Alzheimer’s Disease is a public health crisis in the United States, and according to the Alzheimer’s Association, more than 6 million Americans over the age of 65 are currently living with Alzheimer’s Disease. What’s worse is that this number is expected to climb to over 13 million Americans by the year 2050. And while other major diseases such as heart disease have seen deaths decrease by as much as 7.3 percent between the years 2000 and 2019, deaths due to Alzheimer’s have actually increased 145 percent. This included a 16 percent increase during the heart of the COVID pandemic.
While there is no cure for Alzheimer’s, there are things we can all do to lower our risk, and one of these is something we should be doing anyway: managing our oral health.
Is there a connection between poor oral health and Alzheimer’s Disease?
Scientists and medical professionals have been seeing a connection between oral health and overall health for several years, but it wasn’t until somewhat recently that they started to see the connection between poor oral health habits, gum disease, and an increased risk of Alzheimer’s Disease. In a study published in April 2021, researchers started seeing this.
“To our knowledge, this is the first study showing an association between the imbalanced bacterial community found under the gumline and a CSF biomarker of Alzheimer’s disease in cognitively normal older adults,” said Angela Kamer, DDS, PhD, associate professor of periodontology and implant dentistry at NYU College of Dentistry and the study’s lead author. “The mouth is home to both harmful bacteria that promote inflammation and healthy, protective bacteria. We found that having evidence for brain amyloid was associated with increased harmful and decreased beneficial bacteria.”
Can maintaining good oral health habits reduce the risk of contracting Alzheimer’s Disease?
Based on the results the authors of this study saw, it is believed that people who have healthier mouths and gums, and thus healthier bacteria in their gumlines, will not only have a lower risk of Alzheimer’s Disease but their healthy gums may also act as a protectant against Alzheimer’s.
The results showed that individuals with an imbalance in bacteria, featuring a ratio favoring harmful versus healthy bacteria, were more likely to have the Alzheimer’s signature of reduced CSF amyloid levels. The researchers hypothesize that because high levels of healthy bacteria help maintain bacterial balance and decrease inflammation, they may be protective against Alzheimer’s. Given these results and hypotheses, it’s a pretty safe assumption that people who have better oral health habits, such as regular brushing and flossing and visiting the dentist regularly, will presumably have a lower risk of Alzheimer’s disease.

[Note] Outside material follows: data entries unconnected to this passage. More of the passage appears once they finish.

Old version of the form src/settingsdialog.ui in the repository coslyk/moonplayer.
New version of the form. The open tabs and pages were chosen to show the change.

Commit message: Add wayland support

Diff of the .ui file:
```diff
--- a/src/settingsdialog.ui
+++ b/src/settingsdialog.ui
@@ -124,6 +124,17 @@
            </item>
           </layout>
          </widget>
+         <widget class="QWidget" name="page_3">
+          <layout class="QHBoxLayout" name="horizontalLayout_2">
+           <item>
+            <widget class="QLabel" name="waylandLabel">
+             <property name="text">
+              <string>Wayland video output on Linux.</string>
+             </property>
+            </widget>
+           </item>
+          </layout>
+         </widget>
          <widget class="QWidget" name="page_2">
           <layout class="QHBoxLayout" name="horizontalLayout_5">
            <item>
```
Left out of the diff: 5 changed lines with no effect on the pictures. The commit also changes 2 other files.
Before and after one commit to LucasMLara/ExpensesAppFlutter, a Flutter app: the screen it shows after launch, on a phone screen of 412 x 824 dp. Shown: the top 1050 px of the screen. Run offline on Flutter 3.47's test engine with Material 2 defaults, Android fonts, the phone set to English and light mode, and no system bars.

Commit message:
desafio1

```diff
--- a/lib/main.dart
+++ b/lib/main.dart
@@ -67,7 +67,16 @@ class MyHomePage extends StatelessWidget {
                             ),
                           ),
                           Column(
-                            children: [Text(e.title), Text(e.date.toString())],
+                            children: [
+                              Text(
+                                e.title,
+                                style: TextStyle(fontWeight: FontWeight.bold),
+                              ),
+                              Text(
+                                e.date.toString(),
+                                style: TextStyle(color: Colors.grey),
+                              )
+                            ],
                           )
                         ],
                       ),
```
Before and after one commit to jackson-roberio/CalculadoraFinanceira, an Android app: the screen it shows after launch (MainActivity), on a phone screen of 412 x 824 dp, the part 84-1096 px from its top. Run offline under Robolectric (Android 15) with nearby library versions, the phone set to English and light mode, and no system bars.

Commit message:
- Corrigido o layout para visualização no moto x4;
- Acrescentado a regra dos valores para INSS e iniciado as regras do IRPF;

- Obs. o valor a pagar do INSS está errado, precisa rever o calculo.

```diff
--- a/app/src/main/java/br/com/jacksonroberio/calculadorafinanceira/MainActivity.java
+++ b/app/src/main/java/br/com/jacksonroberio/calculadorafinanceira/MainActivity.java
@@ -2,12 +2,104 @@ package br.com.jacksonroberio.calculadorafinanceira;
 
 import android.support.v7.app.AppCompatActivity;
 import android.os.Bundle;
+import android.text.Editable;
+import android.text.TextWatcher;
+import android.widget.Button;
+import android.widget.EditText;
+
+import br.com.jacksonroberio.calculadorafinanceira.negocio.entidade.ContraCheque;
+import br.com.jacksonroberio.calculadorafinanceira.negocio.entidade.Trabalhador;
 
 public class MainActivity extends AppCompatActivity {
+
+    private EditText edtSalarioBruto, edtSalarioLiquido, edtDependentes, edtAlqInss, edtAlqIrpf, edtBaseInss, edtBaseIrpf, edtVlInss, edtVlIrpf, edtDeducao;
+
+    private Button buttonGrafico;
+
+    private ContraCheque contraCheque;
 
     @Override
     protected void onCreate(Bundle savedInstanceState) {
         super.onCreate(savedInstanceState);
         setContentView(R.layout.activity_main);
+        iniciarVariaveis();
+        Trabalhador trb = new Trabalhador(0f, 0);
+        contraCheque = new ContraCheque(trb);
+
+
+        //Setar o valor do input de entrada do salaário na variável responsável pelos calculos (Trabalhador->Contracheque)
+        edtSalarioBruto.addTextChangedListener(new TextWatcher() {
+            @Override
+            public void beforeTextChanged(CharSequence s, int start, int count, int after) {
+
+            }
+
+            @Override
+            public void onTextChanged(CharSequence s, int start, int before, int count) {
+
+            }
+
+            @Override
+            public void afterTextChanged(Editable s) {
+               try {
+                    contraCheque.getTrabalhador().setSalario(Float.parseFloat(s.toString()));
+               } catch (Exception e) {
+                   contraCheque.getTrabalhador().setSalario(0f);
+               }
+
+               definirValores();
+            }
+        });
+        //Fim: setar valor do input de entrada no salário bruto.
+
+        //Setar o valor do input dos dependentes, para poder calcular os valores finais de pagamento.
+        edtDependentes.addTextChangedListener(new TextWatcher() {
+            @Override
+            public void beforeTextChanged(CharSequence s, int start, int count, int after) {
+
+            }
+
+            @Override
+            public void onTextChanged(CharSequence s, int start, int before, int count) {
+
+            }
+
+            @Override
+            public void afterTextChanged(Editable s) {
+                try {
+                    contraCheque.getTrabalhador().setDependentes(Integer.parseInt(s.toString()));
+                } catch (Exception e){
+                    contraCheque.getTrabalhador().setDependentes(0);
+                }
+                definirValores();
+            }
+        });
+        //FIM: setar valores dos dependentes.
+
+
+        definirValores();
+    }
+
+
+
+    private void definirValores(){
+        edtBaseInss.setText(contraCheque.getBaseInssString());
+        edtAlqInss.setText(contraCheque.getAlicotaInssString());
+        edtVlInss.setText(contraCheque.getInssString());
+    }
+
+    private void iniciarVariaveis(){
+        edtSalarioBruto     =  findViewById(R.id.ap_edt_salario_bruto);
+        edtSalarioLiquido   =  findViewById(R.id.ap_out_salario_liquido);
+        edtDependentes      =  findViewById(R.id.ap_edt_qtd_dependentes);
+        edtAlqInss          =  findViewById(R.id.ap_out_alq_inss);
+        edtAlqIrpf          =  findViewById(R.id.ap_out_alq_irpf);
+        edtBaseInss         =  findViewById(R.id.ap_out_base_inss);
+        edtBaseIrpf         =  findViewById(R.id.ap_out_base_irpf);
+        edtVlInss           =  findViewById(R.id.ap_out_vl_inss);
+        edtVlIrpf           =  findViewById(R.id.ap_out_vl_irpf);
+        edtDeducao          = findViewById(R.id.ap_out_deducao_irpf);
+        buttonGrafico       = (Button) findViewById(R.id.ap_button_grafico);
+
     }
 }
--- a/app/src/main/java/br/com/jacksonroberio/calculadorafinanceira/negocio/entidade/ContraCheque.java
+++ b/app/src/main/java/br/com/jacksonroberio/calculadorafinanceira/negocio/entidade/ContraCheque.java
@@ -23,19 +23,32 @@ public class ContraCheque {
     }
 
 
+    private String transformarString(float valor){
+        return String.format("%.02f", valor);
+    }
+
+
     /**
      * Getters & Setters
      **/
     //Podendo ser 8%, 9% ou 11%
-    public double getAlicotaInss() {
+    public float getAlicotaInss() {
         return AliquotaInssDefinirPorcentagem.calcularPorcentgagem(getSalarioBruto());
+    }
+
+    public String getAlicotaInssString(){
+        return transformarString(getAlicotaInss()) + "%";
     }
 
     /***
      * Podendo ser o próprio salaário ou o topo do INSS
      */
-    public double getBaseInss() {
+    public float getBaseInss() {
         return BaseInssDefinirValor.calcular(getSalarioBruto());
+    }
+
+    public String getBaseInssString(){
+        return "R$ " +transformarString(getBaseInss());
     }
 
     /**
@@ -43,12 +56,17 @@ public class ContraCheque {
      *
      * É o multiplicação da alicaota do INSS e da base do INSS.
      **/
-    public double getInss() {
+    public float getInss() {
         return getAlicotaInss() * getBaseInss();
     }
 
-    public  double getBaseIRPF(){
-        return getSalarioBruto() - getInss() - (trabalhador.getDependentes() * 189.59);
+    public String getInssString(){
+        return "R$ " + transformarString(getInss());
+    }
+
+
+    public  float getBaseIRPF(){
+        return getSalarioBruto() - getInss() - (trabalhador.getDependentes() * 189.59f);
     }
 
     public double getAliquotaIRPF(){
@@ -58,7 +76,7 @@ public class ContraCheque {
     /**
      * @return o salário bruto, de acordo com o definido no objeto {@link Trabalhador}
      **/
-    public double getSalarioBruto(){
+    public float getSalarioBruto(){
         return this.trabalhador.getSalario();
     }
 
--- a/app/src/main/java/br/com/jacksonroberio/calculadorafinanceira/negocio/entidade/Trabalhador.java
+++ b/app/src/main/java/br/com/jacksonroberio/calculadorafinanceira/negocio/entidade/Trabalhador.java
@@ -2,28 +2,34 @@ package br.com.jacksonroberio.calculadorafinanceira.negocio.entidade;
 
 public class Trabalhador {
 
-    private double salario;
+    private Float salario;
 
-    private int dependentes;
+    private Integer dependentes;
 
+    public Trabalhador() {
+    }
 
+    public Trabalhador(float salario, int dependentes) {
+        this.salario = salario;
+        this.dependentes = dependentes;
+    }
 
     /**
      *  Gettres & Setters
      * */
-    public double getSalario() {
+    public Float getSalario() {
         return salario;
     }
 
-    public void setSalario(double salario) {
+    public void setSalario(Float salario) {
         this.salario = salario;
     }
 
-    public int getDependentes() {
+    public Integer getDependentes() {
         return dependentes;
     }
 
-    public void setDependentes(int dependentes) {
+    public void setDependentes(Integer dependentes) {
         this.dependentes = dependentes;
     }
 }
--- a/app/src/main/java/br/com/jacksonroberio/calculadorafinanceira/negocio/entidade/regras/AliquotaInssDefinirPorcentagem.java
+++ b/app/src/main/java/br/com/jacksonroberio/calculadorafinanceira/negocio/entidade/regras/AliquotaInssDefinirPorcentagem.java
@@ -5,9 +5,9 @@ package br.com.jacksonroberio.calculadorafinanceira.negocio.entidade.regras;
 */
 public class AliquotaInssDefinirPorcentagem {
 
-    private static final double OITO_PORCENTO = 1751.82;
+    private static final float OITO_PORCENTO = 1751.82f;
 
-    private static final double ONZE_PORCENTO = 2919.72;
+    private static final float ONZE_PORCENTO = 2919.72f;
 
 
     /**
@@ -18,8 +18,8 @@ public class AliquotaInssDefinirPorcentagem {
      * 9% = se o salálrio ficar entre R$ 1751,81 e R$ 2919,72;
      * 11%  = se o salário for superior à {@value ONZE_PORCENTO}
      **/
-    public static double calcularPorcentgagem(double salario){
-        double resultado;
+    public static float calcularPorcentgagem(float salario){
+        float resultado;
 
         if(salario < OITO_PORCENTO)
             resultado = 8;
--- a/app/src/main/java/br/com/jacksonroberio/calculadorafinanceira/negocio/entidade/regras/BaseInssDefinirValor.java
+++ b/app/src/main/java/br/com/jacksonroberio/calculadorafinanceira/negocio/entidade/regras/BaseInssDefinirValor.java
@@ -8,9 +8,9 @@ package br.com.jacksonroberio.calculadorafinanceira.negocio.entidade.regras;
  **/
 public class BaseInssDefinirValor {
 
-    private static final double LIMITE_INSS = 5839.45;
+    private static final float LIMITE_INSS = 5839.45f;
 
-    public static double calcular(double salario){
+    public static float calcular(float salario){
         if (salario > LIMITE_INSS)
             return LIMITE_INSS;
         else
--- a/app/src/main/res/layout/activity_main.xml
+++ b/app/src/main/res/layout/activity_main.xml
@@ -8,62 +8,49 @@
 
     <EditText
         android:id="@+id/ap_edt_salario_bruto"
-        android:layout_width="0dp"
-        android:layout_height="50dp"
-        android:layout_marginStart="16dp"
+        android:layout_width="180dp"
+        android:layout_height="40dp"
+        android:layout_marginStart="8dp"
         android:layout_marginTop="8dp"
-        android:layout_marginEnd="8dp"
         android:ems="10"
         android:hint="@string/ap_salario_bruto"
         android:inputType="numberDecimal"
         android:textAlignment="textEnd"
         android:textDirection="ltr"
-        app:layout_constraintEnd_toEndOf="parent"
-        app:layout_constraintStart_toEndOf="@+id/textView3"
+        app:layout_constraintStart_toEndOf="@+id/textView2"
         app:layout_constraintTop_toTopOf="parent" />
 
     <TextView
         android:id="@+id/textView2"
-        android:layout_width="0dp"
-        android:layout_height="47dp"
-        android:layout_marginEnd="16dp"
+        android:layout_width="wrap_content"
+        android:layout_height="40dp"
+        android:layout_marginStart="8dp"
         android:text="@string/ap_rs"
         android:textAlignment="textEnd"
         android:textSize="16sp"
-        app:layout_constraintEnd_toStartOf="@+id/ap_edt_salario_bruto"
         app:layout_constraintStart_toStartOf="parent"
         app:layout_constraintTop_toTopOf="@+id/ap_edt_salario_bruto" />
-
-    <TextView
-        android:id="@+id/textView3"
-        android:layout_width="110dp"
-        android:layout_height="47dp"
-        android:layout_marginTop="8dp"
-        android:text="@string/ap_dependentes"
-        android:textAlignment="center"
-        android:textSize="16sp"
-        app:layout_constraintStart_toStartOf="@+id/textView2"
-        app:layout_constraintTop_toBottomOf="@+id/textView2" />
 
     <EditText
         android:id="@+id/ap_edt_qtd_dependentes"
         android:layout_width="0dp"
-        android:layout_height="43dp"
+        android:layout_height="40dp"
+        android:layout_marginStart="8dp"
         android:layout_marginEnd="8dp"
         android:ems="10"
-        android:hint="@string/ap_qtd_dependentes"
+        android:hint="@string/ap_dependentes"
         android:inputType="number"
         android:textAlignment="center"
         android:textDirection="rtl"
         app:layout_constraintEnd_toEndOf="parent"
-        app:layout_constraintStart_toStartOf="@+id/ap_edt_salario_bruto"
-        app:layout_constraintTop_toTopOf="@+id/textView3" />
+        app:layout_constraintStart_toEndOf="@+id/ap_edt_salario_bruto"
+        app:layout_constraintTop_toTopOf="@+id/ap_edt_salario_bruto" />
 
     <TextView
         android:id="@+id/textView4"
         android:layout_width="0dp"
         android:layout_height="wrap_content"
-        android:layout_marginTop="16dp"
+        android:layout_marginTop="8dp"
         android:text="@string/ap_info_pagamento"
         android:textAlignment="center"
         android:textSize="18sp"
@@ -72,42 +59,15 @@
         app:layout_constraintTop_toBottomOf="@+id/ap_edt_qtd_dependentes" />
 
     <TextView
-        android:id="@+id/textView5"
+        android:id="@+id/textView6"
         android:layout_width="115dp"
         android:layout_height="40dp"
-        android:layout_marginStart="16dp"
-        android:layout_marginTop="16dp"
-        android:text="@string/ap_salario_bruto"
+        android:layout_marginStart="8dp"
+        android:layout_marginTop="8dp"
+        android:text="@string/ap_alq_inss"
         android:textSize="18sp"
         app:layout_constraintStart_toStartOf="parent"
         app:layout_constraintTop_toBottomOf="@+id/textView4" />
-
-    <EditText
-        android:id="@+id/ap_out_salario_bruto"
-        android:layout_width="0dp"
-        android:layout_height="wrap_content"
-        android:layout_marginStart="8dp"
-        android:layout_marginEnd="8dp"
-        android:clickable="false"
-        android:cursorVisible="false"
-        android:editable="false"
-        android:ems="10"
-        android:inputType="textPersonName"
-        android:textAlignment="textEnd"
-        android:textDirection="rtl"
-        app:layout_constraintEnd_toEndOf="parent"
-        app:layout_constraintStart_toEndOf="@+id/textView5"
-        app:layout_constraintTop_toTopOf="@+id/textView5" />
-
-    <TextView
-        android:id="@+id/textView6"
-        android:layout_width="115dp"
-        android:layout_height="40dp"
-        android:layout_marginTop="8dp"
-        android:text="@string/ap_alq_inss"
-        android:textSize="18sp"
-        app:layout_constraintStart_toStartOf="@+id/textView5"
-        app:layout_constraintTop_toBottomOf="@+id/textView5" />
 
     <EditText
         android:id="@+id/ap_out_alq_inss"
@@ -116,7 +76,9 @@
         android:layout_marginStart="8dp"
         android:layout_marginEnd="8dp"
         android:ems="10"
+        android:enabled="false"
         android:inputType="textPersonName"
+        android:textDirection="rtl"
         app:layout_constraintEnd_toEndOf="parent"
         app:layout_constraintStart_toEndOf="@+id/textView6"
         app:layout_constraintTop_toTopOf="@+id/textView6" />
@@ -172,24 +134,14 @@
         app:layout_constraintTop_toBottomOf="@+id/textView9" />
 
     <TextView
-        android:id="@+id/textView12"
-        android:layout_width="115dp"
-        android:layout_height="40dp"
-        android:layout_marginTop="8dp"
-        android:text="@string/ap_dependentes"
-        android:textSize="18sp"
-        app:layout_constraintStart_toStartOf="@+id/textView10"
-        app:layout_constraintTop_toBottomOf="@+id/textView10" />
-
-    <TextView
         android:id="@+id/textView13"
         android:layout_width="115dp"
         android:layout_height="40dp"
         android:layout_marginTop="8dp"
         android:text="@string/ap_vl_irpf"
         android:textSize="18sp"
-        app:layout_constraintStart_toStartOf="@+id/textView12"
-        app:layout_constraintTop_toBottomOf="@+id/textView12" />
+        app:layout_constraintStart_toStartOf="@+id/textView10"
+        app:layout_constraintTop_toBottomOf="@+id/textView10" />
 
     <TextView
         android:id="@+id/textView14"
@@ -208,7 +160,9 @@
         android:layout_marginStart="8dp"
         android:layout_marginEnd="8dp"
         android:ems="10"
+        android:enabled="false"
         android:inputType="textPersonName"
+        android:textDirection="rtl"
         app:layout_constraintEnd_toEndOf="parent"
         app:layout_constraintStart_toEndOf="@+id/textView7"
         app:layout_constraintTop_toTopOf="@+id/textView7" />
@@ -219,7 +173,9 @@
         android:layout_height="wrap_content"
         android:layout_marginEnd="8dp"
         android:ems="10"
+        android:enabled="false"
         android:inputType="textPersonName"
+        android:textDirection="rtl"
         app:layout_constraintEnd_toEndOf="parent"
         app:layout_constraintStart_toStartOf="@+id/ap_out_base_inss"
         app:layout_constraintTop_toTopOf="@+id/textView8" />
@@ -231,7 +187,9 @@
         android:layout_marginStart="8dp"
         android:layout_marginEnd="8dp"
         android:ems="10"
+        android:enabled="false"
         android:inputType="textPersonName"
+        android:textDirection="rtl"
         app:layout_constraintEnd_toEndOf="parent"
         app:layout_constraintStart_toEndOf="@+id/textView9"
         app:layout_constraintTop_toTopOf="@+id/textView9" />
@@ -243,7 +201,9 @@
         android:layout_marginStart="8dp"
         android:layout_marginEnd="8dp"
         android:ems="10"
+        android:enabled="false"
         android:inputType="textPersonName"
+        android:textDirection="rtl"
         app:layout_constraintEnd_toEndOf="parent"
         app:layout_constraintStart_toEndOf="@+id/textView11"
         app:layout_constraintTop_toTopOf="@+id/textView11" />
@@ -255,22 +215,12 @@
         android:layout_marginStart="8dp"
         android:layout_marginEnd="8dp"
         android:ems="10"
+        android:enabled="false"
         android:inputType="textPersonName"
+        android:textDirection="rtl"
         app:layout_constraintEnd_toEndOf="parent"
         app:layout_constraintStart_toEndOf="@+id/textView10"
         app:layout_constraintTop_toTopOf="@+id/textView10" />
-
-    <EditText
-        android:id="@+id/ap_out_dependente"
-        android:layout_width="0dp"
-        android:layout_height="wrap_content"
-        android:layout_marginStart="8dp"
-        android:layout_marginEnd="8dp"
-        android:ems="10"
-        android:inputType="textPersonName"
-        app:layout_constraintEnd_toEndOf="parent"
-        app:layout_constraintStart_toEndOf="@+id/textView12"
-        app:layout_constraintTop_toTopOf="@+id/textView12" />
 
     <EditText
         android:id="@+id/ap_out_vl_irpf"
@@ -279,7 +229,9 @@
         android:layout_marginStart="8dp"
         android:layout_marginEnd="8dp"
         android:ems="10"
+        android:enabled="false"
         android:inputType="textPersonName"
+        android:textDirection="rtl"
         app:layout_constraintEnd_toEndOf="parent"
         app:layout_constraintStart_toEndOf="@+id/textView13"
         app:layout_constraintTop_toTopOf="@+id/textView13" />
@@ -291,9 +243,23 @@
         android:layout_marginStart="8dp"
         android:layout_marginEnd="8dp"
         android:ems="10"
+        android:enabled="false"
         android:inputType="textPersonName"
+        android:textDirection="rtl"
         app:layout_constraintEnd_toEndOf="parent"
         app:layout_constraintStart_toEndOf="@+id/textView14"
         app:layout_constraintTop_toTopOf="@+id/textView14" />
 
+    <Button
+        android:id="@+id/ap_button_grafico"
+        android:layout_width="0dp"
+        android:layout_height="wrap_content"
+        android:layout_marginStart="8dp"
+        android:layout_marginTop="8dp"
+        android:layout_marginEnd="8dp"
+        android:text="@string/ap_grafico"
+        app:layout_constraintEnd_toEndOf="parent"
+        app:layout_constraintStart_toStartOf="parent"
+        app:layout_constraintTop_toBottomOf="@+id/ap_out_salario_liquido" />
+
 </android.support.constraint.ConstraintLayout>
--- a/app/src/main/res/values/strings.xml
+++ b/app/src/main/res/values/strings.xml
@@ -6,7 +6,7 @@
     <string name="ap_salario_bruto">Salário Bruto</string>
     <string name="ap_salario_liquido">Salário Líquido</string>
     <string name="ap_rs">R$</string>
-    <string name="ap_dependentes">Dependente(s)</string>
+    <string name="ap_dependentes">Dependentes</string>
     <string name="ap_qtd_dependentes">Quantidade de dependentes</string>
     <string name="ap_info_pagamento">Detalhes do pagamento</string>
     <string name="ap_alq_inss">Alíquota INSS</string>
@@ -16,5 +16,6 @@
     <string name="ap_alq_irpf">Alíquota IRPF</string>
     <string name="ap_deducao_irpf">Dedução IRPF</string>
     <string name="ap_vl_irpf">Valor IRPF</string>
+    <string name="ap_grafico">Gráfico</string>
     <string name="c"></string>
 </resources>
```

This is just another item in a long line of reasons to maintain good oral health practices well into your older years.
Older adults with Alzheimer’s Disease experience higher rates of oral health issues
It’s also important to remember that those older adults who have memory-loss-related diseases such as Alzheimer’s Disease and dementia are at a higher risk of oral health related issues such as tooth loss, cavities, and periodontal disease. Reduced cognition and dexterity can complicate matters when it comes to brushing and flossing. Those with Alzheimer’s Disease also experience lower amounts of saliva being produced, which is our body’s natural way of keeping bacteria at bay and our mouths free of food debris. This is also where problems can begin to snowball for those with cognitive disorders.
Oral health problems coupled with things such as low saliva production can lead to complications including aspiration pneumonia, which can be deadly if not treated. If you have a family member or loved one who is in cognitive decline or has a disease such as dementia or Alzheimer’s, it’s so important to help and support them with their oral health routine on a daily basis.
The connection between poor oral health and Alzheimer’s Disease, and conversely, between Alzheimer’s and poor oral health, is very evident. And while brushing, flossing, and visiting the dentist regularly won’t cure or totally prevent these cognitive diseases from happening, they can significantly reduce the risk as we age.
We are learning more every day about the strong connection between oral health and overall health, and the positive and negative effects it can have on our mouths, bodies, and minds. Keep brushing, flossing, and visiting your dentist so you can stay as healthy as possible.